When it comes to cupcakes, it’s simple to take the easy way out. Who hasn’t thought to themselves, “Why make cupcakes by hand when I can just pick up a pre-made batch at the super market?”
Interestingly enough, the most intimidating part of the process isn’t even making the cupcakes themselves — it’s icing them. With endless streams of perfectly-piped pastries on Instagram to judge our own handiwork by, it’s easy to become intimidated.
But what if we told you that learning how to pipe like a professional pastry chef is easier than you thought? That’s what Meghan McGarry, the owner of Buttercream Blondie who was trained at New York’s celebrated French Culinary Institute under the guidance of legendary Dean Jacques Torres, revealed to us when she stopped by Salon’s studio to spill her secrets for cupcake perfection.
Below are McGarry’s six tips to achieving piping greatness, every time. Be sure to watch along with Salon’s handy how-to video as the pastry chef walks you through each step.
It all starts with buttercream

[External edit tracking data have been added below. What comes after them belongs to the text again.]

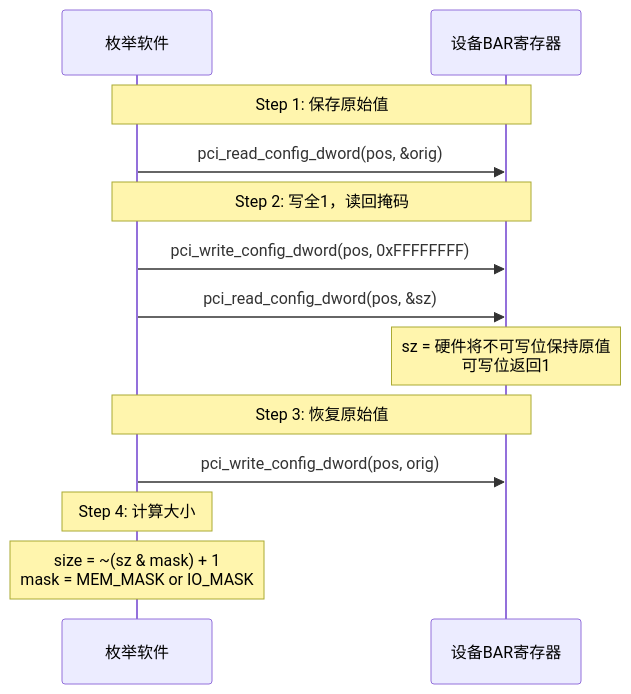
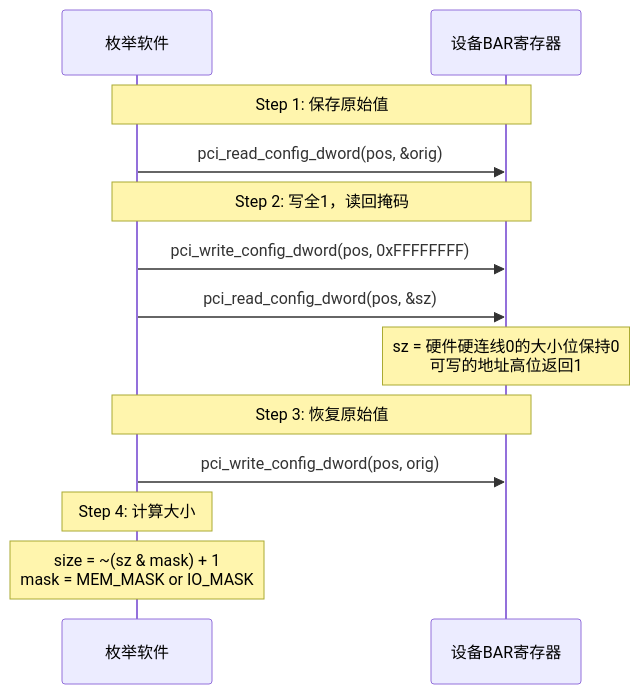
The third of 6 diagrams in pcie/bar-resource-allocation.md (swjtuer326/cs-learning-notes), drawn with Mermaid before and after one commit. The commit also changed other lines of this file and 10 other files, not shown here.

````diff
--- a/pcie/bar-resource-allocation.md
+++ b/pcie/bar-resource-allocation.md
@@ -216,20 +218,20 @@
 ```mermaid
 %%{init: {"theme": "base", "themeVariables": {"primaryColor": "#f8fafc", "primaryTextColor": "#1e293b", "primaryBorderColor": "#475569", "lineColor": "#64748b", "secondaryColor": "#f1f5f9", "secondaryBorderColor": "#94a3b8", "tertiaryColor": "#f8fafc", "fontFamily": "'trebuchet ms', verdana, arial, sans-serif"}}}%%
 sequenceDiagram
     participant SW as 枚举软件
     participant BAR as 设备BAR寄存器
 
     Note over SW,BAR: Step 1: 保存原始值
     SW->>BAR: pci_read_config_dword(pos, &orig)
 
     Note over SW,BAR: Step 2: 写全1，读回掩码
     SW->>BAR: pci_write_config_dword(pos, 0xFFFFFFFF)
     SW->>BAR: pci_read_config_dword(pos, &sz)
-    Note over BAR: sz = 硬件将不可写位保持原值<br/>可写位返回1
+    Note over BAR: sz = 硬件硬连线0的大小位保持0<br/>可写的地址高位返回1
 
     Note over SW,BAR: Step 3: 恢复原始值
     SW->>BAR: pci_write_config_dword(pos, orig)
 
     Note over SW: Step 4: 计算大小
     Note over SW: size = ~(sz & mask) + 1<br/>mask = MEM_MASK or IO_MASK
 ```
````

McGarry prefers to pair American buttercream with cupcakes, but you can pipe like a pro with any buttercream that you love. McGarry has even shared one of her recipes with us below.
Consistency is key
Don’t over-mix your buttercream. Mixing your frosting too much will cause air bubbles to form. Aim for a smooth consistency that is easy to pipe.
Skip trying to make a DIY piping bag and pick up a case of the real things. To create the perfect swirl for a cupcake, fit your piping bag with either a large star tip. (McGarry prefers an Ateco No. 825 or 826.) Next, fill your bag halfway with buttercream. Never over- or under-load it with frosting.
Outside-in wins the race
When you’re finally ready to pipe buttercream on top of your cupcakes, begin from the outside of the pastry. Apply gentle pressure to your piping bag, and move in a circular motion toward the center of the cupcake. When you reach the middle, immediately release the pressure.
Add a statement piece
What’s a cupcake without sprinkles — especially rainbow sprinkles, which are McGarry’s go-to choice? Don’t wait until it’s too late to sprinkle your desired mix on top of your buttercream, otherwise you may be in for an unpleasant surprise. American buttercream sets very quickly, and you want the sprinkles to be stuck on the surface of the icing, so add that pop of color before it hardens.
Don’t forget to have fun
The number one issue McGarry witnesses in beginners is self-doubt. First and foremost, baking should be fun. Don’t compare yourself to anyone else, Instagram included. Let it go, and start piping.
What are you waiting for? “Get practicing. Get a piping bag, it’s really going to be helpful. And don’t forget the sprinkles,” McGarry says.
- 7 ounces unsalted butter
- 8 ounces cream cheese
- 3 to 3 1/2 cups powdered sugar
- Pinch of salt
- 1.2 ounces freeze dried raspberries (Approximately 1 and 1/3 cups; I get them at Trader Joe’s.)
1. In the bowl of an electric mixer, cream butter and cream cheese on medium speed for about 5 minutes.
2. Start adding 3 cups of powdered sugar, 1/2 cup at a time so you don’t have a sugar shower, scraping down the bowl as needed.
3. Put freeze dried raspberries in a food processor and process until you have powder.